Worcester Polytechnic Institute
A comprehensive approach to supporting at-risk students can only reach its potential in the context of an entire community of individuals at all levels committed to the well-being of each and every member. The Worcester Polytechnic Institute (WPI) Student Development and Counseling Center (SDCC) coordinates a campus-based approach involving all levels of the community in efforts to recognize and respond effectively to students in distress. One of the highlights of WPI’s comprehensive prevention program has been a unique and innovative peer training program developed by the SDCC that is called the Student Support Network (SSN). This six-week training has improved the network of student support on campus by empowering student leaders with critical knowledge, skills, and perspectives which help them identify and reach out to friends in distress and help those friends access available care. Over 250 student leaders have been trained in the SSN model in the past four years.
WPI will significantly expand and evolve the SSN training model to incorporate stigma reduction elements drawn from Acceptance and Commitment Therapy (ACT). In addition to the ongoing general peer training, the SSN training series will be implemented for key faculty and staff and will seek to actively recruit students who are known to underutilize mental health services, including international students, underrepresented students, and graduate students. Also, WPI will seek to develop and deploy population-based messaging aimed at mental health stigma reduction based on key core concepts identified in the ACT model. The SSN training model could be a valuable addition to suicide prevention efforts nationally. WPI continues to make the model available to others by listing it on the Suicide Prevention Resource Center Best Practices Registry, and the university will provide training and implementation consultation to interested campuses.
Much of our grant-funded work has been dedicated to developing and evolving the SSN model. SSN is very different from other peer-oriented programs in that it assumes that there are pre-existing support networks on college campuses, and it attempts to identify, engage, and support those networks. The content of the six-week training series is, in our opinion, less important than the process of forming supportive connections within these networks.

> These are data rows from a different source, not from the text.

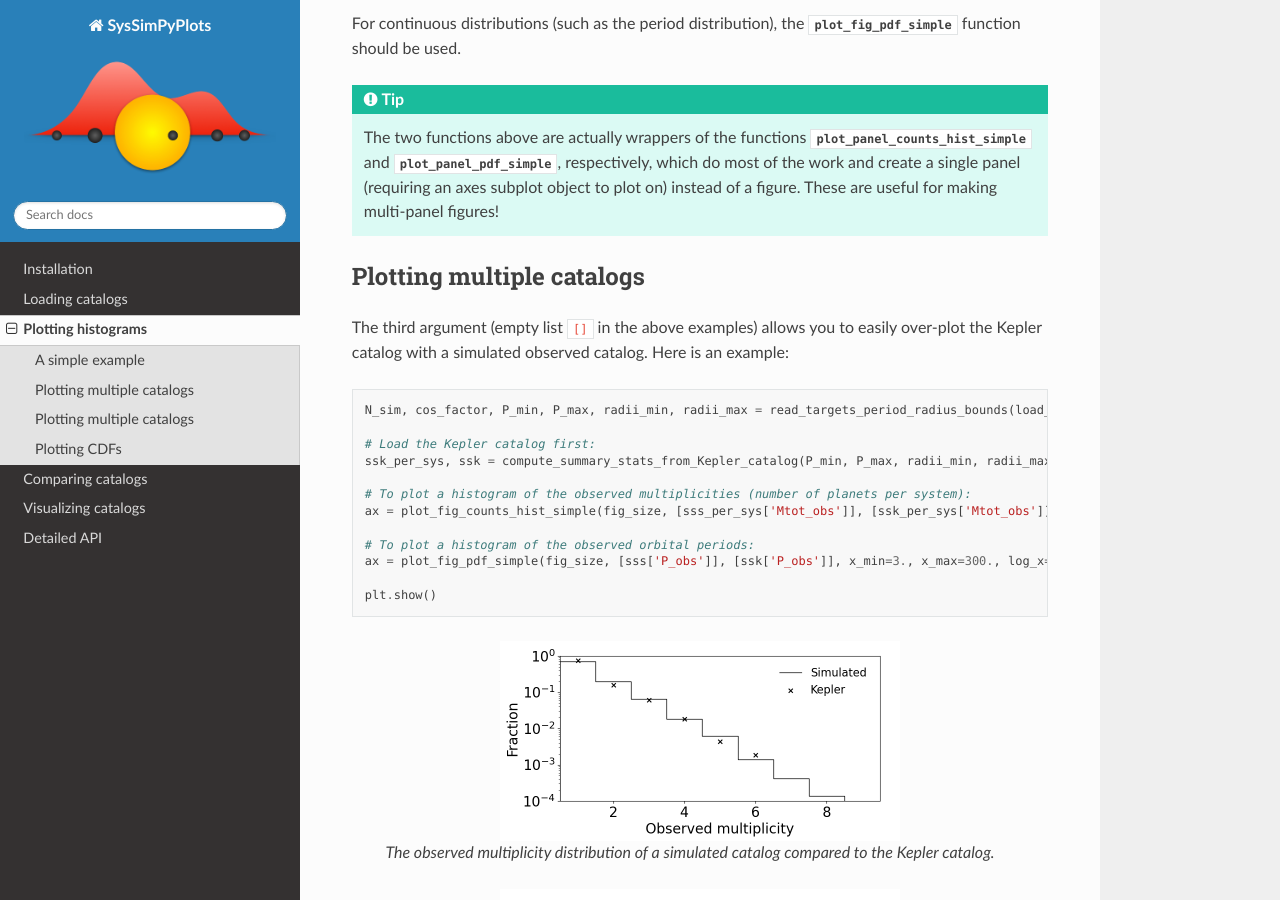
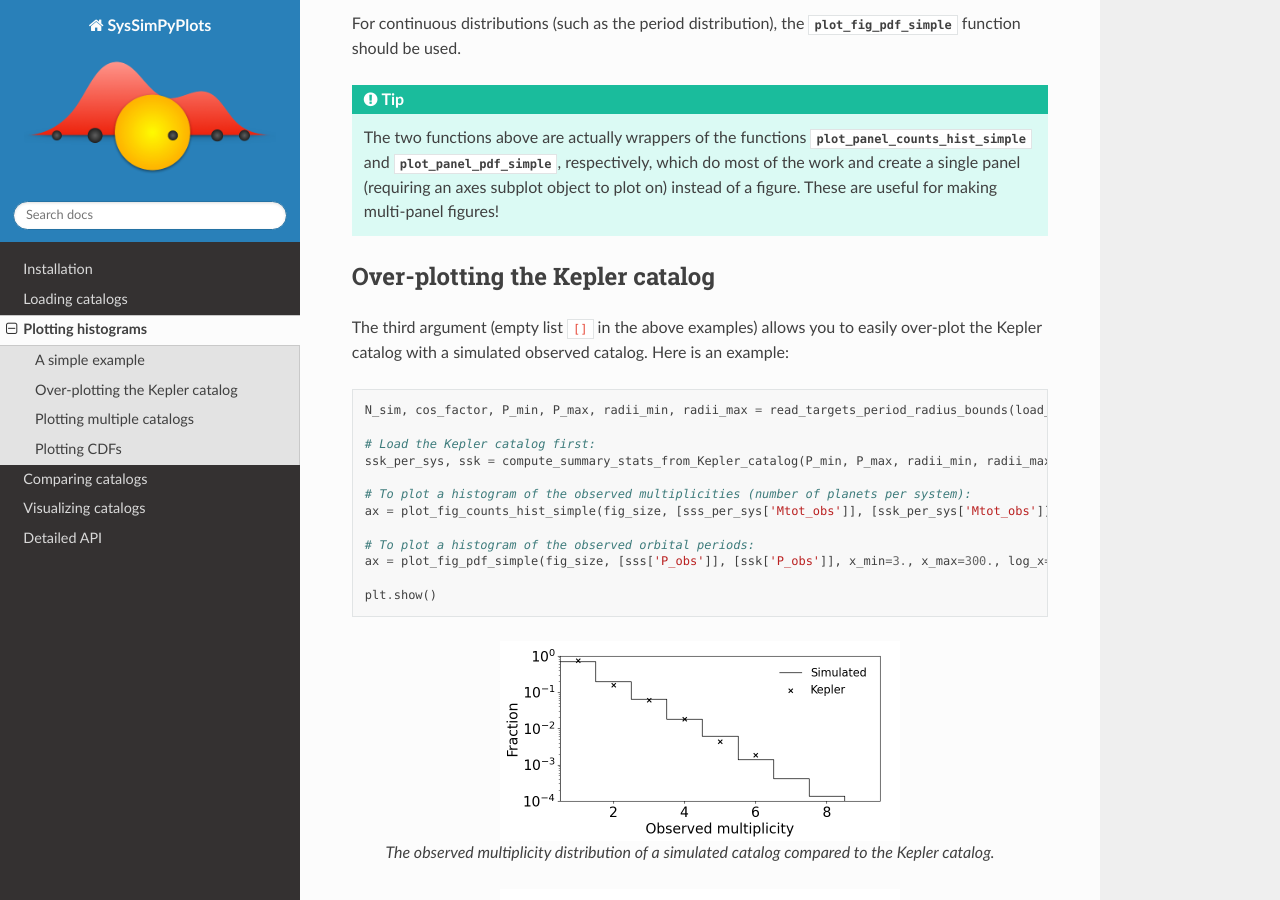
Before and after one commit to hematthi/SysSimPyPlots, a Sphinx documentation site: the page built from docs/source/histograms.rst, in a window 1280 px wide and 900 px high, scrolled down 1293 px. Built offline with Sphinx 7.4.7 and the Read the Docs theme 2.0.0, drawn with Linux system fonts in a browser that asks for light colours.

Commit message:
Fix typos

```diff
--- a/docs/source/galleries.rst
+++ b/docs/source/galleries.rst
@@ -32,7 +32,7 @@ First, load the catalogs again:
 
 .. Note::
 
-   This time, we have loaded the physical catalog with the options ``load_full_tables=True`` and ``match_observed=True``, which will include a field in ``sssp_per_sys`` containing a 2-d array of the whether each planet is detected or not (1 or 0, respectively) in the simulation, accessible by ``sssp_per_sys['det_all']``.
+   This time, we have loaded the physical catalog with the options ``load_full_tables=True`` and ``match_observed=True``, which will include a field in ``sssp_per_sys`` containing a 2-d array indicating whether each planet is detected or not (1 or 0, respectively) in the simulation, accessible by ``sssp_per_sys['det_all']``.
 
 Now, pass the simulated observed catalog (``sss_per_sys``) into the following function as follows:
 
--- a/docs/source/histograms.rst
+++ b/docs/source/histograms.rst
@@ -51,8 +51,8 @@ For continuous distributions (such as the period distribution), the :py:func:`pl
    The two functions above are actually wrappers of the functions :py:func:`plot_panel_counts_hist_simple <syssimpyplots.plot_catalogs.plot_panel_counts_hist_simple>` and :py:func:`plot_panel_pdf_simple <syssimpyplots.plot_catalogs.plot_panel_pdf_simple>`, respectively, which do most of the work and create a single panel (requiring an axes subplot object to plot on) instead of a figure. These are useful for making multi-panel figures!
 
 
-Plotting multiple catalogs
---------------------------
+Over-plotting the Kepler catalog
+--------------------------------
 
 The third argument (empty list ``[]`` in the above examples) allows you to easily over-plot the Kepler catalog with a simulated observed catalog. Here is an example:
 
```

With these connections, key individuals within these networks are better supported in their efforts to help others and more likely to recognize and respond to individuals who would benefit from being connected to professional local and area mental health supports.